I’ve had writer-friends for as long as I’ve been writing. (Yes, the two things are deeply connected. Correlation AND causation, you might say.) And when I joined in with the writing circle we would share around what we’d written, for fun and adoration. After all, what’s the fun of writing hilarious adventures if you’re the only one who gets to see them? Exactly. Not much point. Thank you for agreeing.

So we’d share around stories, and tell each other they were amazing and hilarious. And that was awesome. That was about Level 1 of sharing reading.

But along the way, and I’m not even sure where or when it happened, but we started offering critiques as well. Level 2! We’d read, and offer suggestions about what wasn’t working.

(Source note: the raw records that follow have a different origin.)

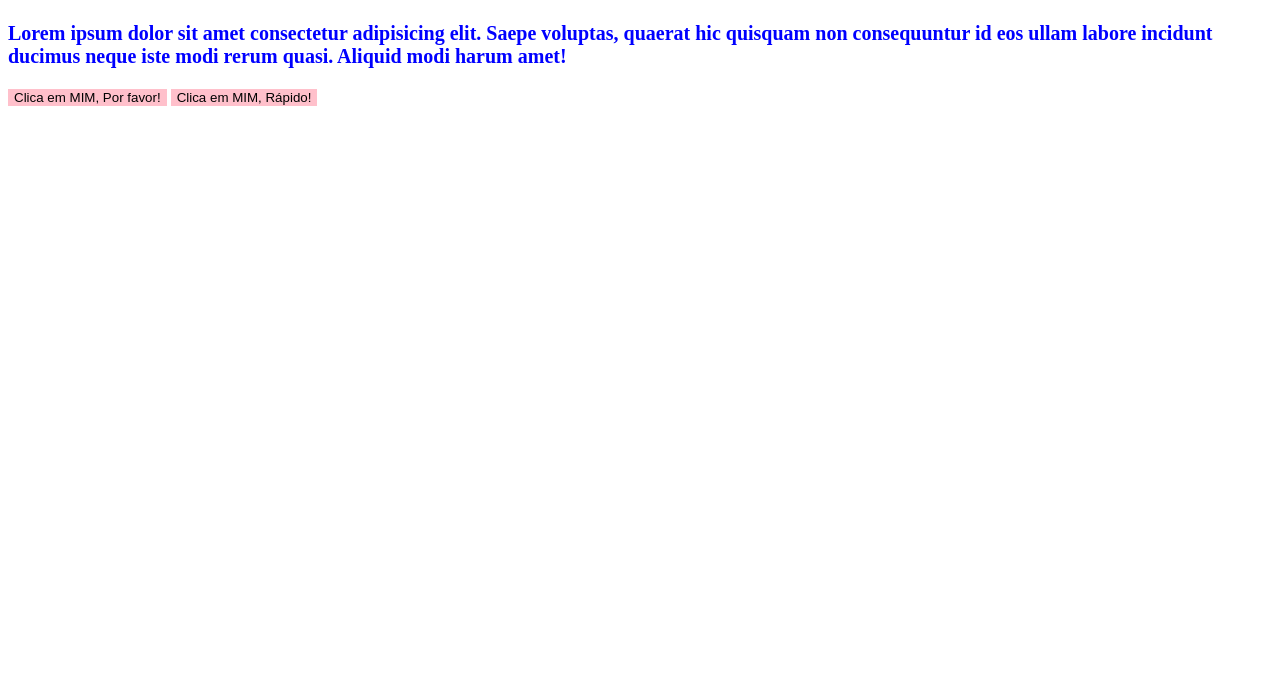
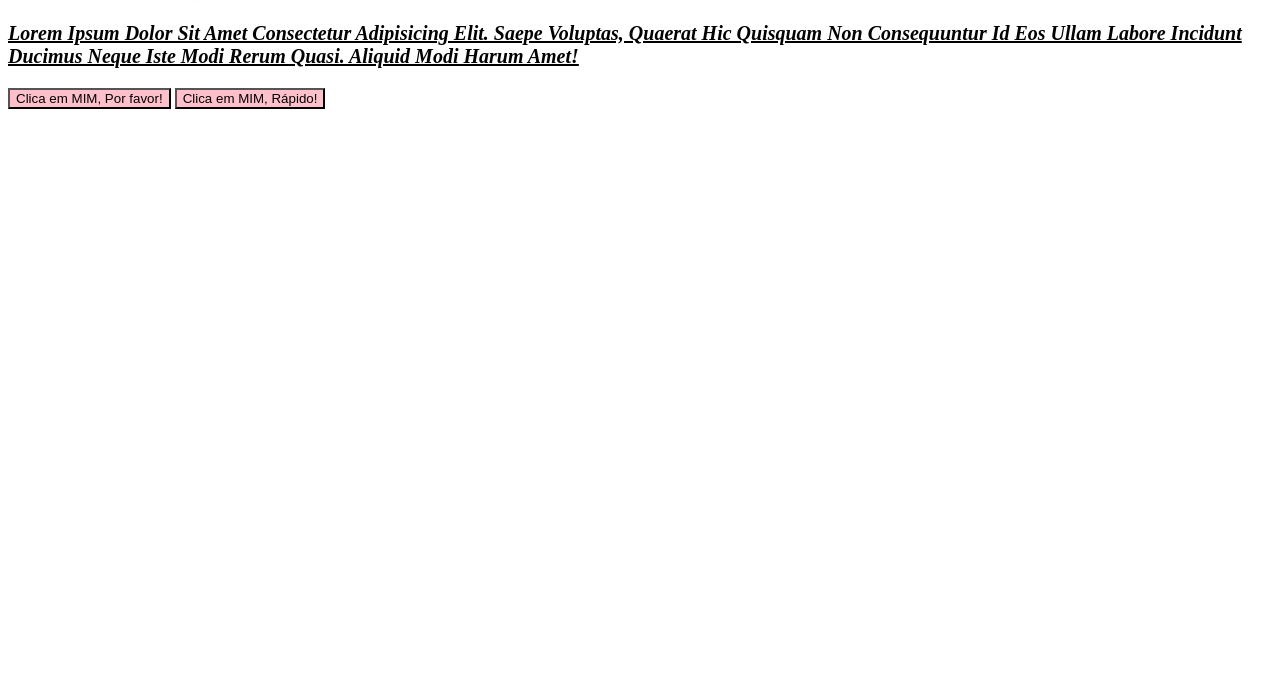
Before and after one commit to dsleao2/CSS-AULA-DEVCLUB, a plain HTML site: page index.html in a window 1280 px wide. Shown: the part 115-800 px from the top of the page. Drawn offline with Linux system fonts and the light colour scheme.

Commit message:
Aula de estilizaão de textos

```diff
--- a/style.css
+++ b/style.css
@@ -1,17 +1,31 @@
 #titulo {
     color: rgb(228, 106, 106);
     font-size: 55px;
+    text-shadow: 10px 10px 10px pink ;
 
 }
 
 #paragrafo {
-    color: blue;
+    color: black;
     font-size: 20px;
     font-weight: bold;
+    font-family: 'Times New Roman', Times, serif;
+    font-style: italic;
+   /* line-height: 50px;
+    letter-spacing: 10px;
+    word-spacing: 40px;
+    text-align: justify;*/
+
+    text-transform: capitalize;
+    text-decoration: underline;
+
+
 }
 
 .botao {
     background: pink;
-    border: rgb(187, 69, 187);
+    position: relative;
+    cursor: pointer;
+
 
 }
```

This was a rocky road, because a.) critiquing is a hard skill to learn to give, and b.) critiquing is a hard skill to learn to take. And I am a selfish and temperamental beast who doesn’t take personal criticism well. Anything directed at my story was suddenly an attack on myself. I had a track record of criticism taken so very well, indeed, that there was an intervention before I applied to Clarion from people who thought it would be bad for me and everyone around me. Once I was accepted, it was the one thing I was most terrified about. Writing six stories? No big deal. Having people tell me my stories suck? The night before my first crit session I barely slept, and the last time that happened was when I watched Blink and then went to bed in a huge empty house.

(Fortunately, I neither cried in class or attacked anyone physically.).

Clarion, my friends, was something like Level 10 of critiquing. I just skipped all the intermediate steps and went straight into a group of people who can tell you what is wrong with your story (everything) while making you feel proud of how good it is already, and excited to fix it with the suggestions they offer. Do you know how easy it is to take critique in that group? Very easy. Do you know how hard it is to critique like that?


Lamentably, being part of that circle of awesome did not mean I immediately achieved all the critiquing and critique-presenting skills. This is probably quite obvious from the part above, where I said I only just figured out how to identify the emotional paths of a story. But I am learning; slowly, surely and with great delight for each fragment of knowledge collected.

It’s fun.